--- DATA FOR ANALYSIS Enclosed Below ---

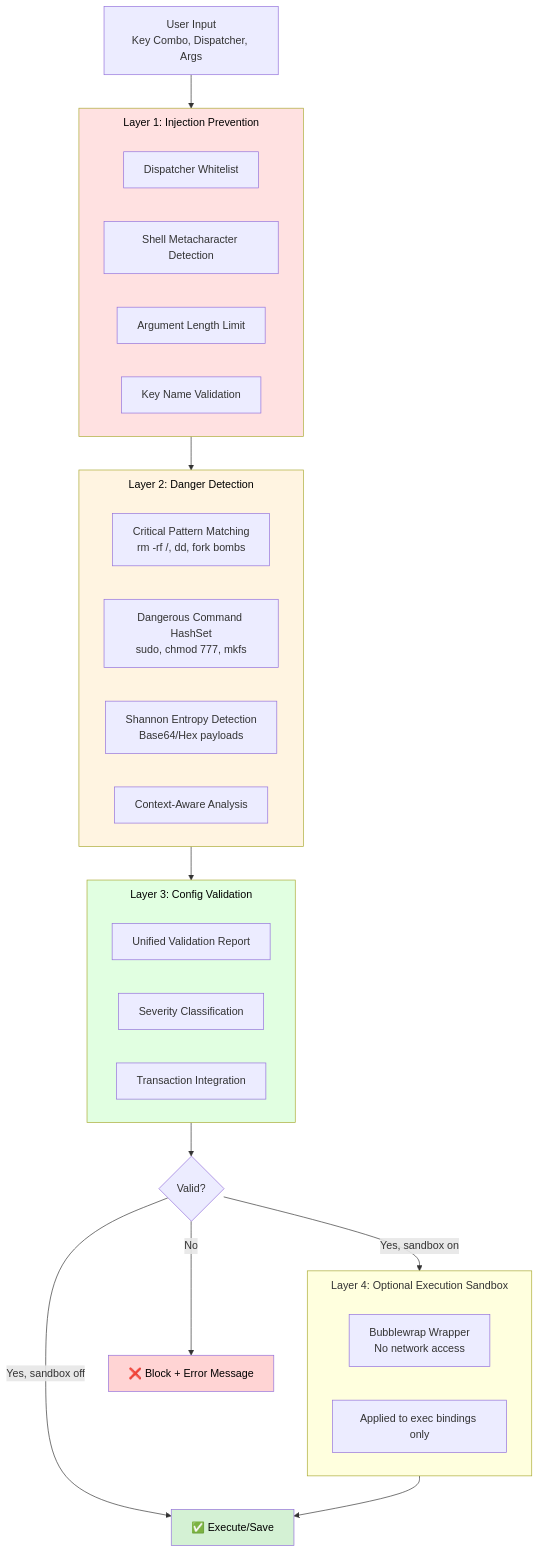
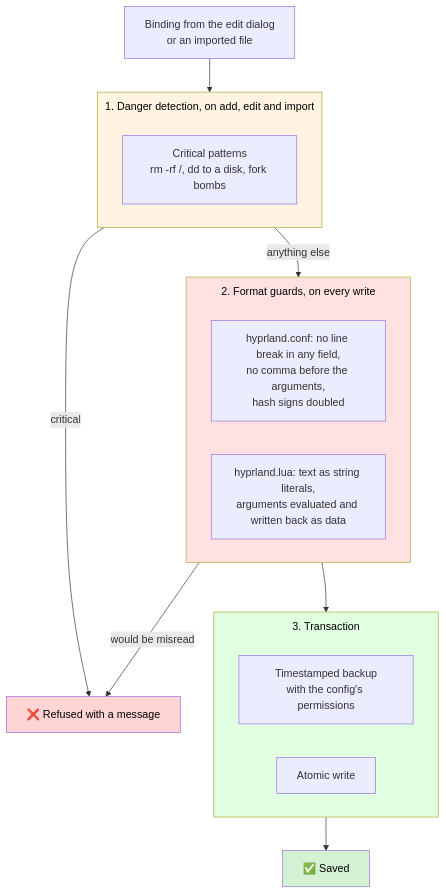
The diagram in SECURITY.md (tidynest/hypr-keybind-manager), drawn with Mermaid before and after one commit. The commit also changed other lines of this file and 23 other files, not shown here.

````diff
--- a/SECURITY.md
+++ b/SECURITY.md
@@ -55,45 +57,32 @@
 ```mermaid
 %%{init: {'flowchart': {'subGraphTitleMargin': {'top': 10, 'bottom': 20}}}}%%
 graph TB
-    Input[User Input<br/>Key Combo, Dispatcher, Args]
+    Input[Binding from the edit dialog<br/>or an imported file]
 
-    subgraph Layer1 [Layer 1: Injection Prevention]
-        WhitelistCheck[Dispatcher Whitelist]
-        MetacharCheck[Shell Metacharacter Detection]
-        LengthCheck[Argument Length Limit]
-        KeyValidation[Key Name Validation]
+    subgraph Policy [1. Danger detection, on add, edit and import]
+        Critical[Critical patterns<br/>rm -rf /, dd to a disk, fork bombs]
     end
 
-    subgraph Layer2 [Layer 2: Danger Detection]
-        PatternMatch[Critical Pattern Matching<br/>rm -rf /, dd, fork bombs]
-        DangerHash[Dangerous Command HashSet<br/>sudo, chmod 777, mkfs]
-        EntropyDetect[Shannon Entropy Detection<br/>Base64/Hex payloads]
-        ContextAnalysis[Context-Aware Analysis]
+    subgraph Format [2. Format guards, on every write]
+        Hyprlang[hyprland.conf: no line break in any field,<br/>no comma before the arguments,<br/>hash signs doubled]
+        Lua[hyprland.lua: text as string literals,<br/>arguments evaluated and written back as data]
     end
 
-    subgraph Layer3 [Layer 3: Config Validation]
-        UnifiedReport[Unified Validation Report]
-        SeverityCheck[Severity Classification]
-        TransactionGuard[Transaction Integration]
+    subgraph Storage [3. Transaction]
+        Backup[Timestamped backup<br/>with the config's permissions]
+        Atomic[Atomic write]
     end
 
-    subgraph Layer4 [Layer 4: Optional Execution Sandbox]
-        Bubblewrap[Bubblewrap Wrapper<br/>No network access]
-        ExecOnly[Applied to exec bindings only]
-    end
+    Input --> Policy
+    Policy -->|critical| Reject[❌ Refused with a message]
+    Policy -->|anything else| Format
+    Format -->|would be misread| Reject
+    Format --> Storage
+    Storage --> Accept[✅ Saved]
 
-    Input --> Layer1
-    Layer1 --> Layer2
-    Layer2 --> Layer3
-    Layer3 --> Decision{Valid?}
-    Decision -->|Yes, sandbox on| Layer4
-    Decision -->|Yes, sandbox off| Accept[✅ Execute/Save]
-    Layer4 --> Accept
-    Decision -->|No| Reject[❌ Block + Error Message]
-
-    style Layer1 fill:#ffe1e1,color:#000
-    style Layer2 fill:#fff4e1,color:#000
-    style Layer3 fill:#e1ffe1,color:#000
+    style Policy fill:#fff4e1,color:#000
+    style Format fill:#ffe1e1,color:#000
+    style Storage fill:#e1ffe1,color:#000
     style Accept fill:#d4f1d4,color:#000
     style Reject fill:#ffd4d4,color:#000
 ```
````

--- End of Enclosed DATA FOR ANALYSIS ---

EXERCISE GOAL
Looking at the entries above, determine how many lines contain the word "Dispatcher" and state only that number.

TASK RESULT
2